Left: Dayana (right) and Jairo, both previously with the FARC, lie on a bed with their daughter Andrée Nicole, and Jairo’s sister Liliana, in Rio Guayabero, Colombia, on 21 February 2018. Right: People celebrate the 53rd—and final—anniversary of FARC as an armed rebel group, in La Elvira transition camp in Valle del Cauca, Colombia, on 28 May 2017. Credit: Catalina Martin Chico, Panos Pictures.

Blessed Be the Fruit: Ireland's Struggle to Overturn Anti-Abortion Laws by Olivia Harris

Figures representing Ireland’s dark treatment of women, line up for social media cameras, before parading silently through the streets of Limerick, Ireland, in an appeal to residents to change the law against abortion, on 13 April 2018. Credit: ​​Olivia Harris.
Following decades of campaigning by feminist activists, on 25 May 2018, Ireland voted by a large majority to overturn its restrictive abortion laws. Olivia Harris documented the protests in this story awarded in the 2019 World Press Photo Contest. Since 1983, the Eighth Amendment of the Irish Constitution had effectively banned terminations. More than three years since the new bill was signed, campaigners for reproductive rights continue to advocate for improved access. Irish women and girls are still traveling to the United Kingdom for abortions due to a lack of available care and time restrictions on terminations. 

The Pink Choice by Maika Elan 

Doan Huu Dieu (25) and Nguyen Trong Hieu (49), who have been together for three years, wake up at home in Vinh Phuc, Vietnam, on 27 July 2011. Credit: Maika Elan, MoST Artists.

In 2012, Vietnam's first pride parade took place in Hanoi. By 2015, a bill lifting the ban on same-sex marriage was in effect, but these unions are not legally recognized. In 2020, Human Rights Watch reported discrimination against Vietnam's LGBTQ+ youth caused by the common belief that same-sex attraction is a mental health condition. In this story, Maika Elan aimed to capture the casual daily activities of LGBTQ+ couples to evoke feelings of familiarity and empathy. The story was awarded in the 2013 World Press Photo Contest.

 Crying for Freedom by Forough Alaei

Women follow the AFC Champions League Cup match between Iran’s Persepolis and Japan’s Kashima Antlers from a segregated section of a stand at the Azadi Stadium, Tehran, Iran, on 10 November 2018. Credit: Forough Alaei.
Female fans are restricted from entering football stadiums in Iran.

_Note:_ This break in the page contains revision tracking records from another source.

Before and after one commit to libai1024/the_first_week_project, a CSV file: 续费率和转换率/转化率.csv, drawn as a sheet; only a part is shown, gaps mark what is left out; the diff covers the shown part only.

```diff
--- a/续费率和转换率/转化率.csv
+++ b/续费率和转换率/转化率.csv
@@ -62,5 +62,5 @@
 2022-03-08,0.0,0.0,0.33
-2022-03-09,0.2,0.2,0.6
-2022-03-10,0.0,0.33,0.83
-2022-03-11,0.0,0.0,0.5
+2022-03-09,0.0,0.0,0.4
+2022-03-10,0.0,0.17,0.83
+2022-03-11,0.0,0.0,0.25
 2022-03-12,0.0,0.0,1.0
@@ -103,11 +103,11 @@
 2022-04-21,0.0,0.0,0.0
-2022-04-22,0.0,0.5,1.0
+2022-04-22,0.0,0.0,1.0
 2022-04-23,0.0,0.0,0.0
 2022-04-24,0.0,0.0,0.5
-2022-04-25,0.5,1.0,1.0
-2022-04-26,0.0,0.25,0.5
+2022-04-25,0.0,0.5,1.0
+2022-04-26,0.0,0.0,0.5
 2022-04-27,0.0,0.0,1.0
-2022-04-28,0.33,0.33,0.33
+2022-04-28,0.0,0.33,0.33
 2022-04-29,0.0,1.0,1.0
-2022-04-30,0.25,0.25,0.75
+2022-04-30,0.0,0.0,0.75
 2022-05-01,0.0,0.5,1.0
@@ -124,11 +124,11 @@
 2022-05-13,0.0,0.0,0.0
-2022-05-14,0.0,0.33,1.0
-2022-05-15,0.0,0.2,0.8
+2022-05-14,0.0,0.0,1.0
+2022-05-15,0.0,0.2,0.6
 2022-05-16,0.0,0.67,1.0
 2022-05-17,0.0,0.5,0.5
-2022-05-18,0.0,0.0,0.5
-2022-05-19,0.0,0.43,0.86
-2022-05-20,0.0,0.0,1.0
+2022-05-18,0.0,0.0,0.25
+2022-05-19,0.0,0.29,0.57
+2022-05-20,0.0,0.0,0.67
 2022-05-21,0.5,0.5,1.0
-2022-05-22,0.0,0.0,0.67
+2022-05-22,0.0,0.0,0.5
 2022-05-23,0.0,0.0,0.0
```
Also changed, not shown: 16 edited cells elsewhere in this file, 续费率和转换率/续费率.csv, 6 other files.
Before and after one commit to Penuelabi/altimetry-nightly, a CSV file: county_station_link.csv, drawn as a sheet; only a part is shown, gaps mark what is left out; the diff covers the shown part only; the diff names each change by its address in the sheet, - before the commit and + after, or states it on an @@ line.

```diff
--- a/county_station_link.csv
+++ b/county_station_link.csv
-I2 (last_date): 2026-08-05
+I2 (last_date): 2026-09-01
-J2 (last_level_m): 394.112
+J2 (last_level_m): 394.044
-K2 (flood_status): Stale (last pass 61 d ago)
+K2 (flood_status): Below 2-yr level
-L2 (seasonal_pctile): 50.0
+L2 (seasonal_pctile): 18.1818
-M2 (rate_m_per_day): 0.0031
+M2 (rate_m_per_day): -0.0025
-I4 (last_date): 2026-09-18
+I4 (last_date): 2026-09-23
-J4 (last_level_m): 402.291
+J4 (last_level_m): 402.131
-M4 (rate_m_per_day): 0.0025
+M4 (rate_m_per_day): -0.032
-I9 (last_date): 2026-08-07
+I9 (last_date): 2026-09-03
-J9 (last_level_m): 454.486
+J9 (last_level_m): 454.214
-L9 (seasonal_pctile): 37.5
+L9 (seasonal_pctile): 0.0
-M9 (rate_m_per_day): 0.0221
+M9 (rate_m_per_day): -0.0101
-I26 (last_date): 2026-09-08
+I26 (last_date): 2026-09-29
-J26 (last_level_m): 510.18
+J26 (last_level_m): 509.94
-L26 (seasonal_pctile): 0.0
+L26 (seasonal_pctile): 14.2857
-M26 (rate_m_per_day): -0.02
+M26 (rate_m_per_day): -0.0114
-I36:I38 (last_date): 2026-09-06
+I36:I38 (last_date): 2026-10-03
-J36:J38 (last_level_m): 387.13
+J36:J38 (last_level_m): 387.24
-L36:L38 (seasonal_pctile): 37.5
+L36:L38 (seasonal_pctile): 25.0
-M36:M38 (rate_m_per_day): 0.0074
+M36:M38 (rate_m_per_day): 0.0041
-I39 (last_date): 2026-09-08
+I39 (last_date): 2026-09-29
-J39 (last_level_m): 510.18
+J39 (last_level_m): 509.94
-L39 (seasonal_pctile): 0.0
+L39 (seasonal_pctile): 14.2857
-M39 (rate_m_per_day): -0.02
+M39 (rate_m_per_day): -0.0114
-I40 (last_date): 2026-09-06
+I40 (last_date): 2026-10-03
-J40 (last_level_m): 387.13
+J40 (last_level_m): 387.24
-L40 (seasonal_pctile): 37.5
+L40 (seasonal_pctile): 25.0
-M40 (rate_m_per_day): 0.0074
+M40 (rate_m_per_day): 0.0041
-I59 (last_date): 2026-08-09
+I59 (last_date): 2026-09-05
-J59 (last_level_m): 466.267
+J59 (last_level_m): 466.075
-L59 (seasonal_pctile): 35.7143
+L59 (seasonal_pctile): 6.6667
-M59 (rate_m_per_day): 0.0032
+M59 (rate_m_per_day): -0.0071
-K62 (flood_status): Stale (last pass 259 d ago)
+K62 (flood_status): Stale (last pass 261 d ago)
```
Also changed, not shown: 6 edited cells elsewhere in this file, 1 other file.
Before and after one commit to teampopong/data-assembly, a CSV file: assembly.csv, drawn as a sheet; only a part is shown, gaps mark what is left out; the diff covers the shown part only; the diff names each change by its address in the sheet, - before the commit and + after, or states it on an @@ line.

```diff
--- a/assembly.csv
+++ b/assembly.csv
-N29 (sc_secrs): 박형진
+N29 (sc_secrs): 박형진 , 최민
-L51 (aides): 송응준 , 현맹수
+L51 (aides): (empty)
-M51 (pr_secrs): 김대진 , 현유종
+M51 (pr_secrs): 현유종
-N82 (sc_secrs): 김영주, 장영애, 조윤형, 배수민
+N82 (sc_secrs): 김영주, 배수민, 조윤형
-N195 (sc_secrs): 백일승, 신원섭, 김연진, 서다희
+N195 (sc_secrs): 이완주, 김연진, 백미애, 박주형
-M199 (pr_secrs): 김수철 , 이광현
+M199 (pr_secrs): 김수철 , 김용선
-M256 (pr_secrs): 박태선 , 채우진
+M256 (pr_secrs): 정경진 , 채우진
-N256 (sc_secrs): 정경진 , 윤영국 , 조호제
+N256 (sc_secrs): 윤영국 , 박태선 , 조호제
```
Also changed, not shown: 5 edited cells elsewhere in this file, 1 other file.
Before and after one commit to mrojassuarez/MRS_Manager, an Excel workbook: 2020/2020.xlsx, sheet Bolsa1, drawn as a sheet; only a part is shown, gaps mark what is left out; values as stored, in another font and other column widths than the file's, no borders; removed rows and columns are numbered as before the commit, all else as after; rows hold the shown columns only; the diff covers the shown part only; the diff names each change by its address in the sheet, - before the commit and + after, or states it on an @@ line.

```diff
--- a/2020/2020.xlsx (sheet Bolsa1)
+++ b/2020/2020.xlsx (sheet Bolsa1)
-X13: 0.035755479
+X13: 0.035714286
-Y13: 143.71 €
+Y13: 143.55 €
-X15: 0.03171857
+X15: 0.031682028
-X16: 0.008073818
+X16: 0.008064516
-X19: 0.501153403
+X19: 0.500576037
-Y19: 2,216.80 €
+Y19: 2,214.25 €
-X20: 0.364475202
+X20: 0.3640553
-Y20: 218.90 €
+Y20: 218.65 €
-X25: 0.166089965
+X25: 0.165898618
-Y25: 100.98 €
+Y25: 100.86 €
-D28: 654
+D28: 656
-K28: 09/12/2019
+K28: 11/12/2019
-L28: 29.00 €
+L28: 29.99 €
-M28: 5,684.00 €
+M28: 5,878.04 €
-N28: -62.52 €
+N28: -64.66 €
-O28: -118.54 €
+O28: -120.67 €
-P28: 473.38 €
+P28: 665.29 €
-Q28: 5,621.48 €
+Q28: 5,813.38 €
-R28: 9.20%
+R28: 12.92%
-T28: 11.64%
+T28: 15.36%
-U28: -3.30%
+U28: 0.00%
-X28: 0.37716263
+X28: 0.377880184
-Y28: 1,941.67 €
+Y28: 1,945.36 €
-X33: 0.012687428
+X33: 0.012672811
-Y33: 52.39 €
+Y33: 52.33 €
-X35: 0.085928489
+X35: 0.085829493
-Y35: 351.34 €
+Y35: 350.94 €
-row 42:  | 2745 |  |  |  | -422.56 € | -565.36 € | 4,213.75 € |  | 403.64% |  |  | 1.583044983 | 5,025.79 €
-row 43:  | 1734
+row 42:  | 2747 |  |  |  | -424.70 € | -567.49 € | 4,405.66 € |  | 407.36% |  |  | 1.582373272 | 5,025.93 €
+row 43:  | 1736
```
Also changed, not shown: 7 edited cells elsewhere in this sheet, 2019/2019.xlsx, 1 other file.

Pressure from FIFA led to a ruling in June 2018 allowing Tehran’s Azadi Stadium to admit limited groups of women, but they remain banned from most matches. Risking arrest, female football fans have disguised themselves as men to enter stadiums and to advocate for women's rights. While working on this story awarded in the 2019 World Press Photo Contest, the photographer Forough Alaei dressed as a man to enter a stadium with a female fan.

Forough Alaei formed a close connection with the women in the story. As a female, Iranian photographer, she was able to portray the nuances and complexities of this community of women.
Left: Male and female fans have to use separate parts of the stand at the Azadi Stadium, Tehran, Iran, on 10 November 2018. Right: A female fan passes out after Iran’s Persepolis loses the AFC Champions League Cup to Japan’s Kashima Antlers, at the Azadi Stadium, Tehran, Iran, on 10 November 2018. Credit: Forough Alaei.


Resilience has shown in over 30 locations, including: Armenia, Bangladesh, Brazil, Greece, China, Egypt, France, India, Italy, Israel, Japan, Macedonia, Malta, Mexico, Moldova, Netherlands, Poland, South Africa, Serbia, Switzerland, Trinidad and Tobago, Thailand, Turkey, and Vietnam.
More locations will follow soon. Subscribe to our newsletter to stay updated about our upcoming exhibitions.